Data section below:

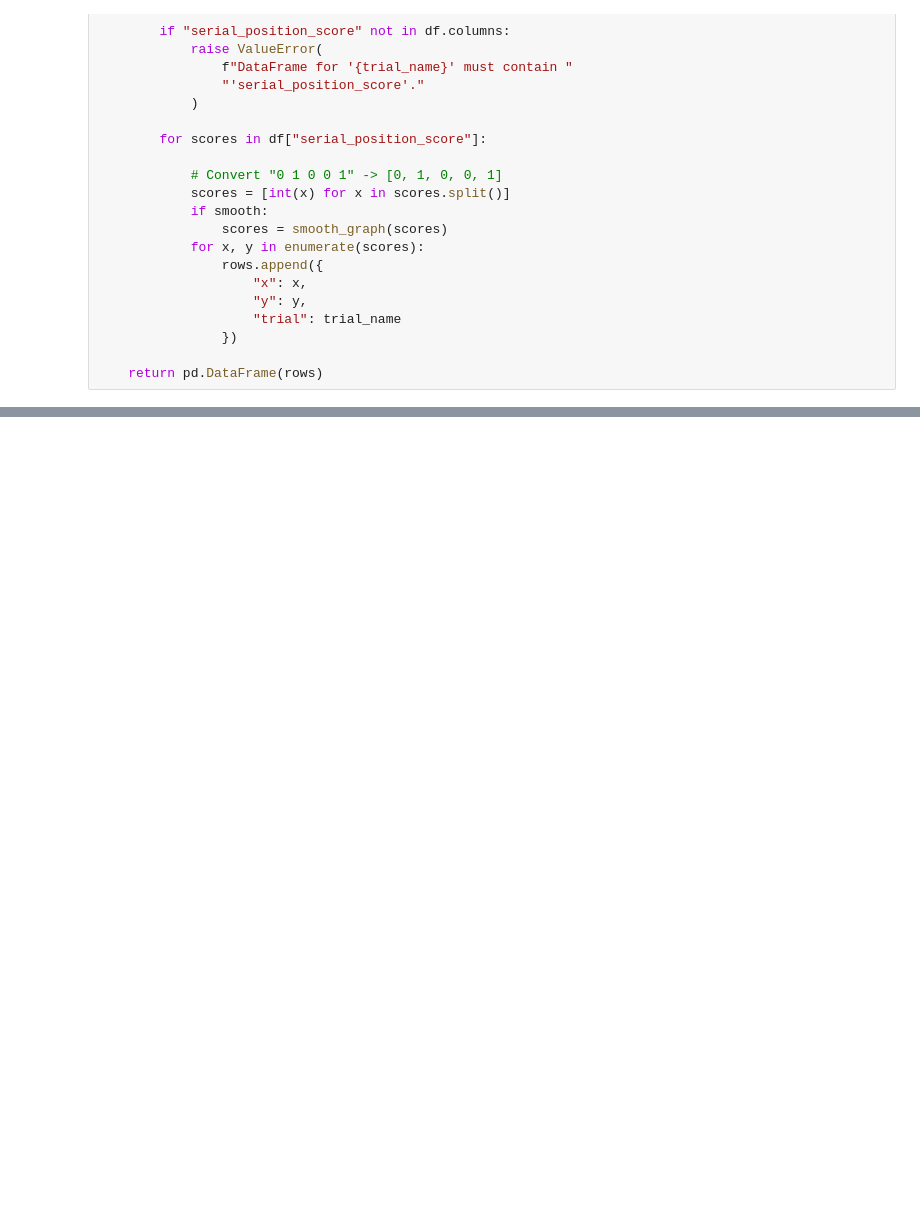
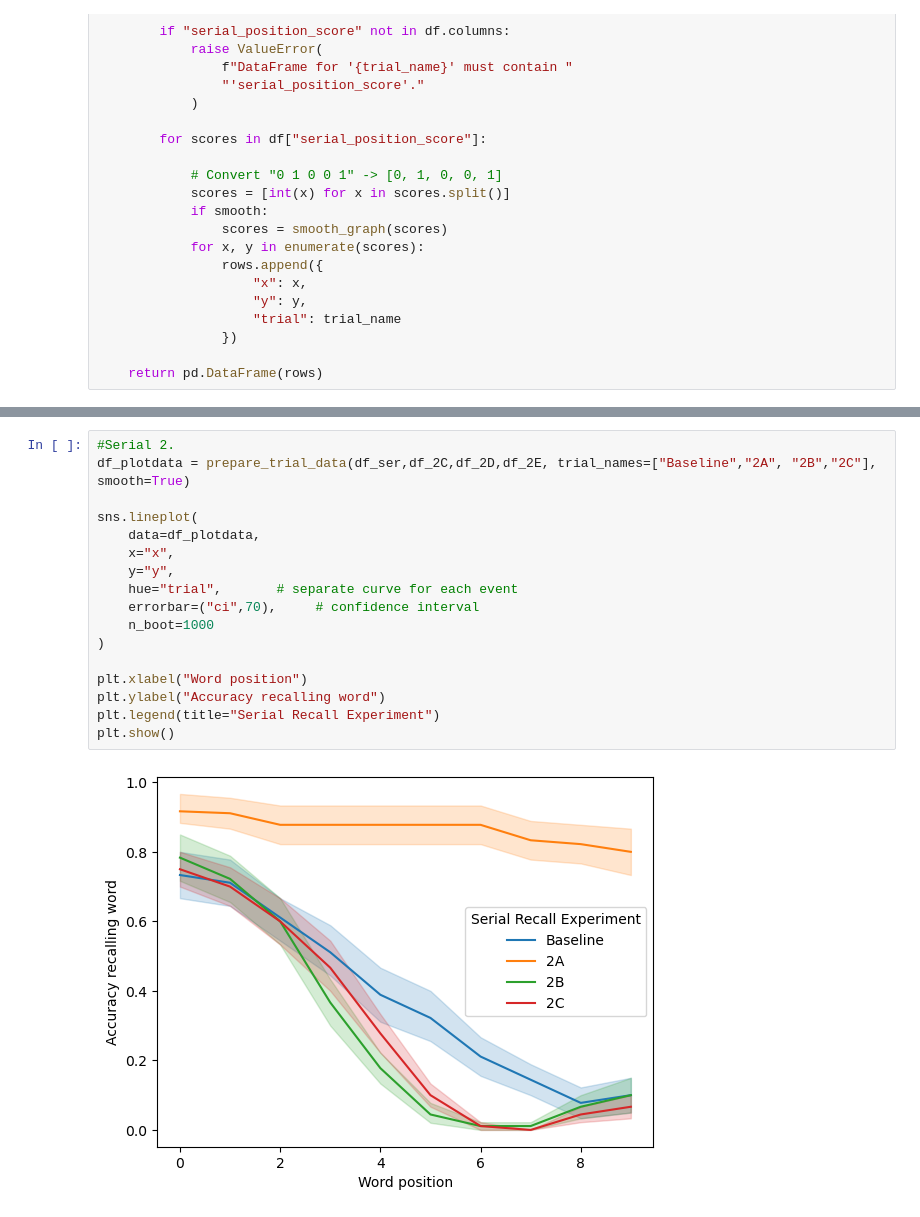
Before and after one commit to katinka314/HumanCog-Miniproject1, a Jupyter notebook: Analysis.ipynb, the cells around one changed output, grey strips where cells are left out. Cells and saved outputs as stored; diff of their text form; blank space fills up the shorter version.

```diff
--- a/Analysis.ipynb
+++ b/Analysis.ipynb
@@ -135,0 +119,19 @@ plot_accuracy_by_position([trial_base_smooth, trial_1A_smooth, trial_1B_smooth,
+# %%
+#Serial 2.
+df_plotdata = prepare_trial_data(df_ser,df_2C,df_2D,df_2E, trial_names=["Baseline","2A", "2B","2C"], smooth=True)
+
+sns.lineplot(
+    data=df_plotdata,
+    x="x",
+    y="y",
+    hue="trial",       # separate curve for each event
+    errorbar=("ci",70),     # confidence interval
+    n_boot=1000
+)
+
+plt.xlabel("Word position")
+plt.ylabel("Accuracy recalling word")
+plt.legend(title="Serial Recall Experiment")
+plt.show()
+# %% [output]
+[figure, added]
```
Also changed, not shown: parts of 6 cells of this notebook.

End of Data section.

• Goal of the exercise:
Output every record exactly, minus the pictures.

• Result:
Before and after one commit to katinka314/HumanCog-Miniproject1, a Jupyter notebook: Analysis.ipynb, the cells around one changed output, grey strips where cells are left out. Cells and saved outputs as stored; diff of their text form; blank space fills up the shorter version.

```diff
--- a/Analysis.ipynb
+++ b/Analysis.ipynb
@@ -135,0 +119,19 @@ plot_accuracy_by_position([trial_base_smooth, trial_1A_smooth, trial_1B_smooth,
+# %%
+#Serial 2.
+df_plotdata = prepare_trial_data(df_ser,df_2C,df_2D,df_2E, trial_names=["Baseline","2A", "2B","2C"], smooth=True)
+
+sns.lineplot(
+    data=df_plotdata,
+    x="x",
+    y="y",
+    hue="trial",       # separate curve for each event
+    errorbar=("ci",70),     # confidence interval
+    n_boot=1000
+)
+
+plt.xlabel("Word position")
+plt.ylabel("Accuracy recalling word")
+plt.legend(title="Serial Recall Experiment")
+plt.show()
+# %% [output]
+[figure, added]
```
Also changed, not shown: parts of 6 cells of this notebook.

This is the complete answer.